Extracted records:
# # # # #

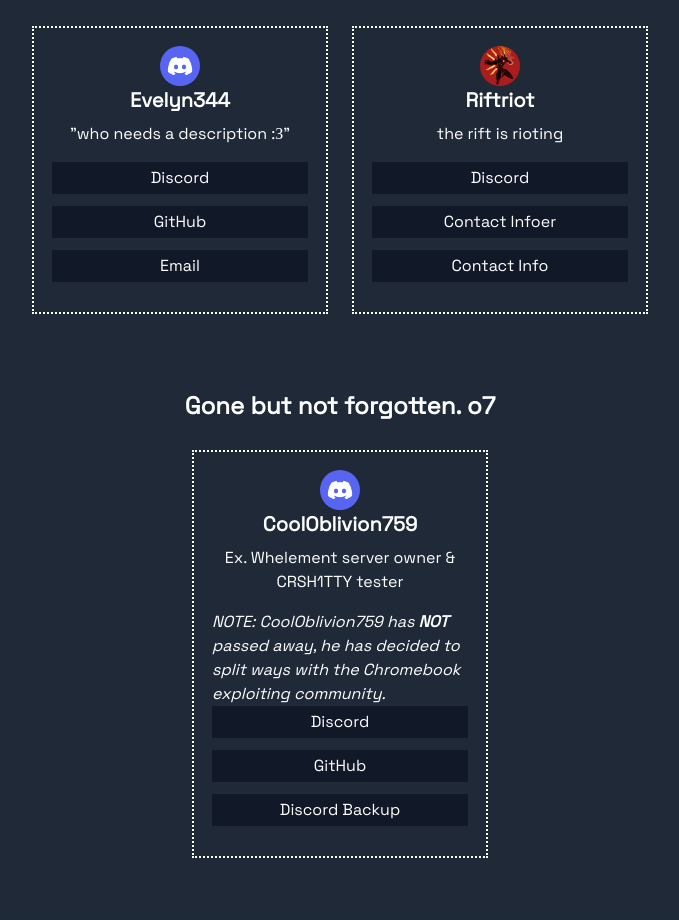
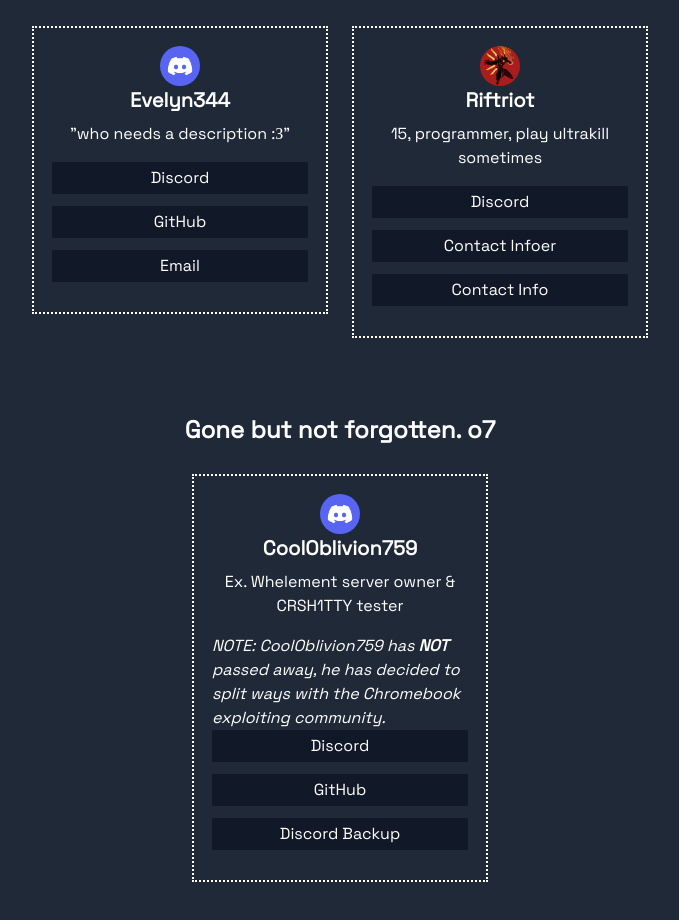
Before and after one commit to Whelement/Whelement.github.io, a React (Create React App) app: page / in a window 1280 px wide. Shown: the part 1240-2160 px from the top of the page, without its empty margins (300-979 px from the left). Built offline with nearby package versions, Linux system fonts and the light colour scheme.

Commit message:
me when I don't test things before hand out of pure confidence :3
I actually am so in-confident :3

```diff
--- a/src/pages/index.js
+++ b/src/pages/index.js
@@ -377,7 +377,7 @@ function Website() {
             />
             <h2 className="text-center font-bold text-xl mb-2">Riftriot</h2>
             <p className="text-center mb-4">
-            the rift is rioting
+            15, programmer, play ultrakill sometimes
             </p>
             <button
               className="w-full h-8 bg-gray-900 hover:bg-gray-700 text-white mb-3"
```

# # # # #

▶ _Task item_:
Word for word, return all the entries and skip their pictures.

▶ _Solution for this exercise_:
Before and after one commit to Whelement/Whelement.github.io, a React (Create React App) app: page / in a window 1280 px wide. Shown: the part 1240-2160 px from the top of the page, without its empty margins (300-979 px from the left). Built offline with nearby package versions, Linux system fonts and the light colour scheme.

Commit message:
me when I don't test things before hand out of pure confidence :3
I actually am so in-confident :3

```diff
--- a/src/pages/index.js
+++ b/src/pages/index.js
@@ -377,7 +377,7 @@ function Website() {
             />
             <h2 className="text-center font-bold text-xl mb-2">Riftriot</h2>
             <p className="text-center mb-4">
-            the rift is rioting
+            15, programmer, play ultrakill sometimes
             </p>
             <button
               className="w-full h-8 bg-gray-900 hover:bg-gray-700 text-white mb-3"
```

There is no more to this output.